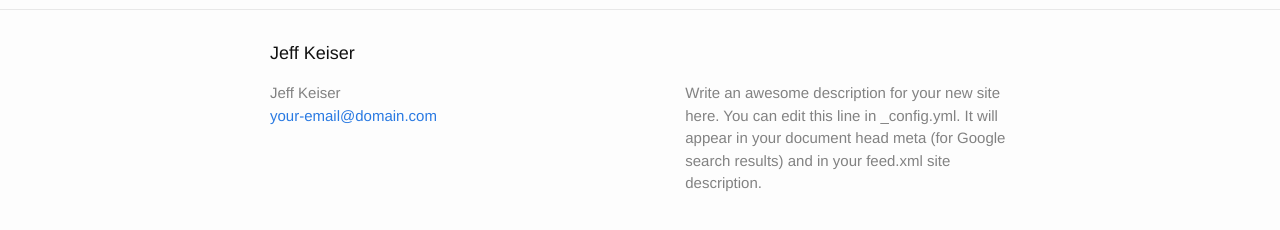
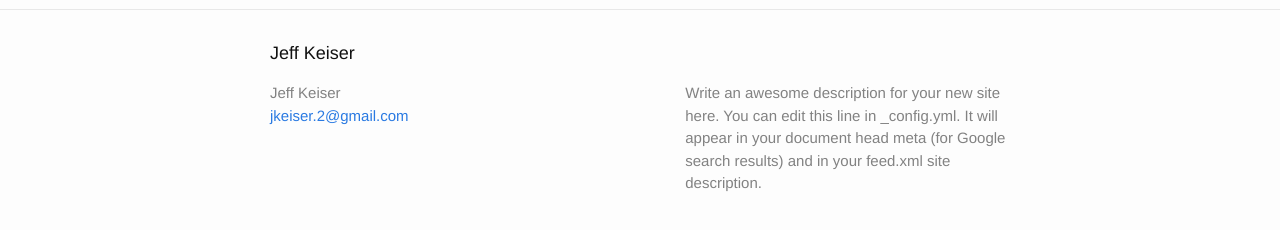
Before and after one commit to jakeiser/jakeiser.github.io, a Jekyll site: the page built from index.html, in a window 1280 px wide. Shown: the part 287-517 px from the top of the page. Built offline with Jekyll 4.4.1, drawn with Linux system fonts in a browser that asks for light colours.

Commit message:
Added email to _config.yml

```diff
--- a/_config.yml
+++ b/_config.yml
@@ -1,6 +1,6 @@
 # Site settings
 title: Jeff Keiser
-email: your-email@domain.com
+email: jkeiser.2@gmail.com
 description: > # this means to ignore newlines until "baseurl:"
   Write an awesome description for your new site here. You can edit this
   line in _config.yml. It will appear in your document head meta (for
```
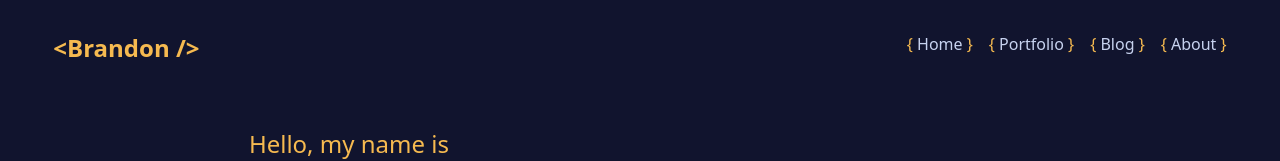
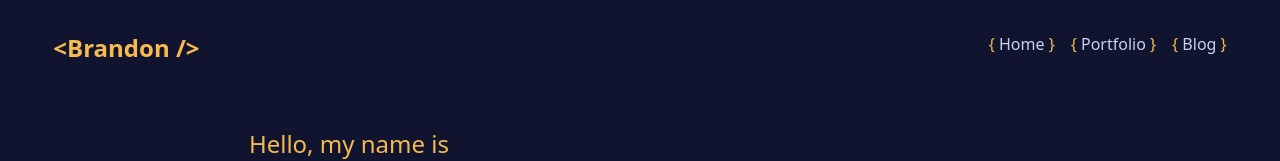
Before and after one commit to branmar97/my-portfolio, a Next.js app: page / in a window 1280 px wide. Shown: the top 161 px of the page. Built offline with nearby package versions, Linux system fonts and the light colour scheme.

Commit message:
remove about page link

```diff
--- a/pages/_app.js
+++ b/pages/_app.js
@@ -34,13 +34,6 @@ function MyApp({ Component, pageProps }) {
                 </Link>
                 <span className="text-yellow-light">{"}"}</span>
               </li>
-              <li className="hover:text-yellow-light">
-                <span className="text-yellow-light">{"{"}</span>
-                <Link href="/about">
-                  <a> About </a>
-                </Link>
-                <span className="text-yellow-light">{"}"}</span>
-              </li>
             </ul>
           </nav>
         </div>
```
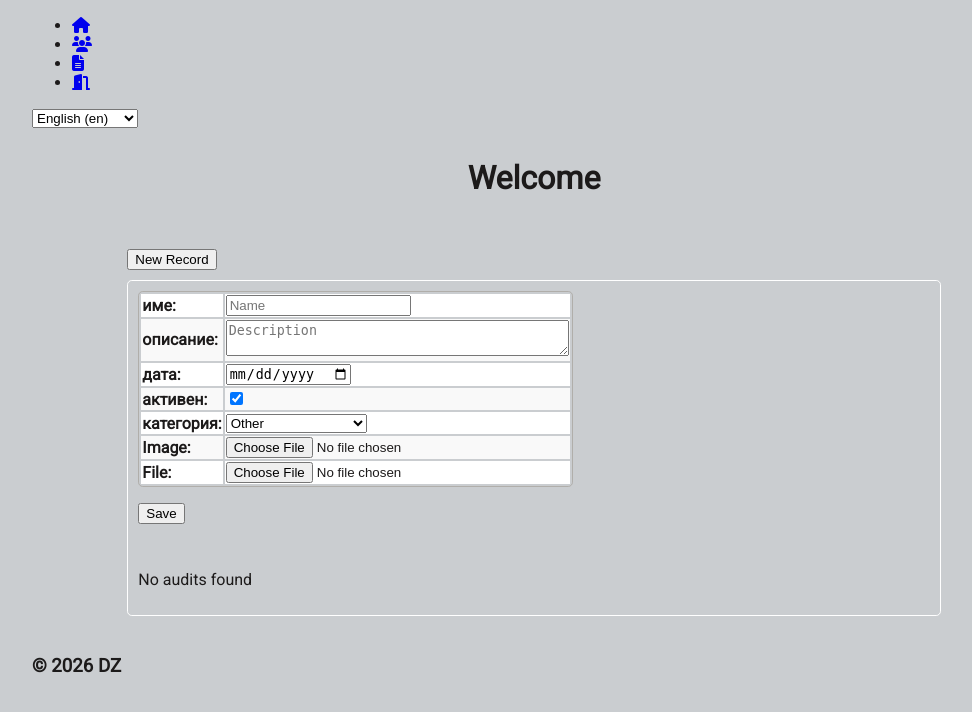
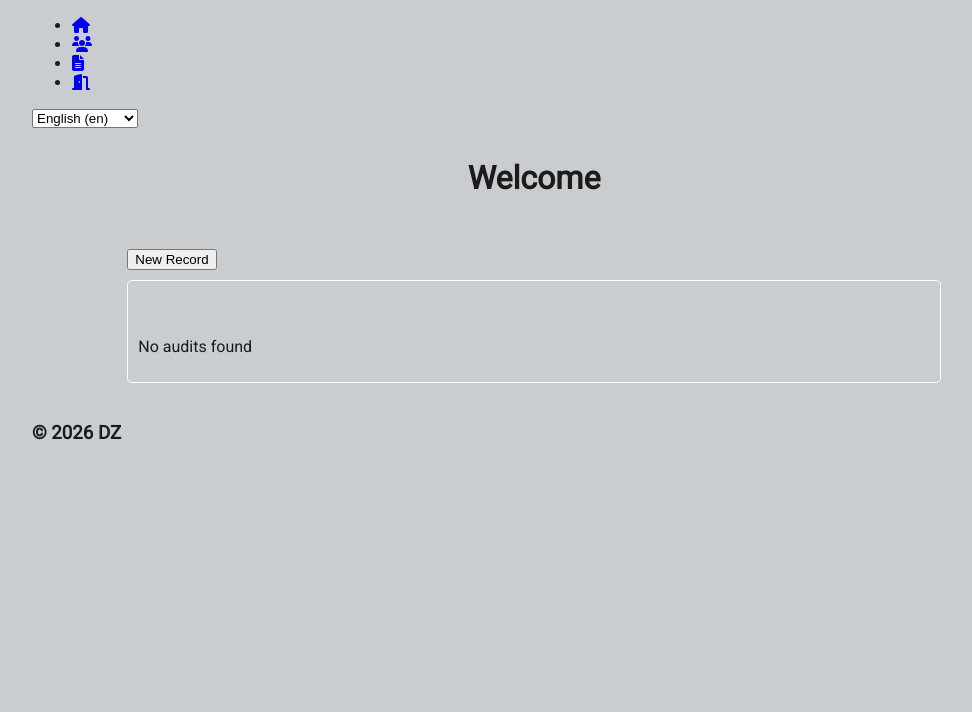
Before and after one commit to Sunzheini/ohmi_audit, a Django app: page / in a window 1280 px wide. Shown: the top 712 px of the page, without its empty margins (106-1078 px from the left). Run offline with Django 5.2, Linux system fonts and the light colour scheme; the visitor is signed in with stand-in values (Sample User, id 1); data that the repository does not hold is empty; parts of the project's set-up code (start-up, migrations or seed data) failed here and were passed over; some libraries are stand-ins or nearby versions.

Commit message:
Update form visibility handling in content_container.html and views.py; modify form display style and context variable for improved dynamic behavior

```diff
--- a/ohmi_audit/main_app/views.py
+++ b/ohmi_audit/main_app/views.py
@@ -82,7 +82,7 @@ class IndexView(LoginRequiredMixin, BaseView):
             'data_for_content_container_wrapper_bottom': audits,
 
             'card_button_1_name': _('New Record'), # Mark for translation
-            'is_form_hidden': True,
+            'form_visibility': "none",
         }
         return context
 
--- a/templates/includes/content_container.html
+++ b/templates/includes/content_container.html
@@ -3,7 +3,8 @@
 <div class="content-container-wrapper">
     <div class="content-container-wrapper-top">
         {% if data_for_content_container_wrapper_top %}
-            <form method="POST" enctype="multipart/form-data" id="custom_form">
+            <form method="POST" enctype="multipart/form-data" id="custom_form" style="display: {{ form_visibility|default:'block' }};"
+            >
                 {% csrf_token %}
                 <table>
                     {% for field in data_for_content_container_wrapper_top %}
```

════════════════

Task directions: Retype each entry exactly. No pictures.

Your solution:
Before and after one commit to jakeiser/jakeiser.github.io, a Jekyll site: the page built from index.html, in a window 1280 px wide. Shown: the part 287-517 px from the top of the page. Built offline with Jekyll 4.4.1, drawn with Linux system fonts in a browser that asks for light colours.

Commit message:
Added email to _config.yml

```diff
--- a/_config.yml
+++ b/_config.yml
@@ -1,6 +1,6 @@
 # Site settings
 title: Jeff Keiser
-email: your-email@domain.com
+email: jkeiser.2@gmail.com
 description: > # this means to ignore newlines until "baseurl:"
   Write an awesome description for your new site here. You can edit this
   line in _config.yml. It will appear in your document head meta (for
```
Before and after one commit to branmar97/my-portfolio, a Next.js app: page / in a window 1280 px wide. Shown: the top 161 px of the page. Built offline with nearby package versions, Linux system fonts and the light colour scheme.

Commit message:
remove about page link

```diff
--- a/pages/_app.js
+++ b/pages/_app.js
@@ -34,13 +34,6 @@ function MyApp({ Component, pageProps }) {
                 </Link>
                 <span className="text-yellow-light">{"}"}</span>
               </li>
-              <li className="hover:text-yellow-light">
-                <span className="text-yellow-light">{"{"}</span>
-                <Link href="/about">
-                  <a> About </a>
-                </Link>
-                <span className="text-yellow-light">{"}"}</span>
-              </li>
             </ul>
           </nav>
         </div>
```
Before and after one commit to Sunzheini/ohmi_audit, a Django app: page / in a window 1280 px wide. Shown: the top 712 px of the page, without its empty margins (106-1078 px from the left). Run offline with Django 5.2, Linux system fonts and the light colour scheme; the visitor is signed in with stand-in values (Sample User, id 1); data that the repository does not hold is empty; parts of the project's set-up code (start-up, migrations or seed data) failed here and were passed over; some libraries are stand-ins or nearby versions.

Commit message:
Update form visibility handling in content_container.html and views.py; modify form display style and context variable for improved dynamic behavior

```diff
--- a/ohmi_audit/main_app/views.py
+++ b/ohmi_audit/main_app/views.py
@@ -82,7 +82,7 @@ class IndexView(LoginRequiredMixin, BaseView):
             'data_for_content_container_wrapper_bottom': audits,
 
             'card_button_1_name': _('New Record'), # Mark for translation
-            'is_form_hidden': True,
+            'form_visibility': "none",
         }
         return context
 
--- a/templates/includes/content_container.html
+++ b/templates/includes/content_container.html
@@ -3,7 +3,8 @@
 <div class="content-container-wrapper">
     <div class="content-container-wrapper-top">
         {% if data_for_content_container_wrapper_top %}
-            <form method="POST" enctype="multipart/form-data" id="custom_form">
+            <form method="POST" enctype="multipart/form-data" id="custom_form" style="display: {{ form_visibility|default:'block' }};"
+            >
                 {% csrf_token %}
                 <table>
                     {% for field in data_for_content_container_wrapper_top %}
```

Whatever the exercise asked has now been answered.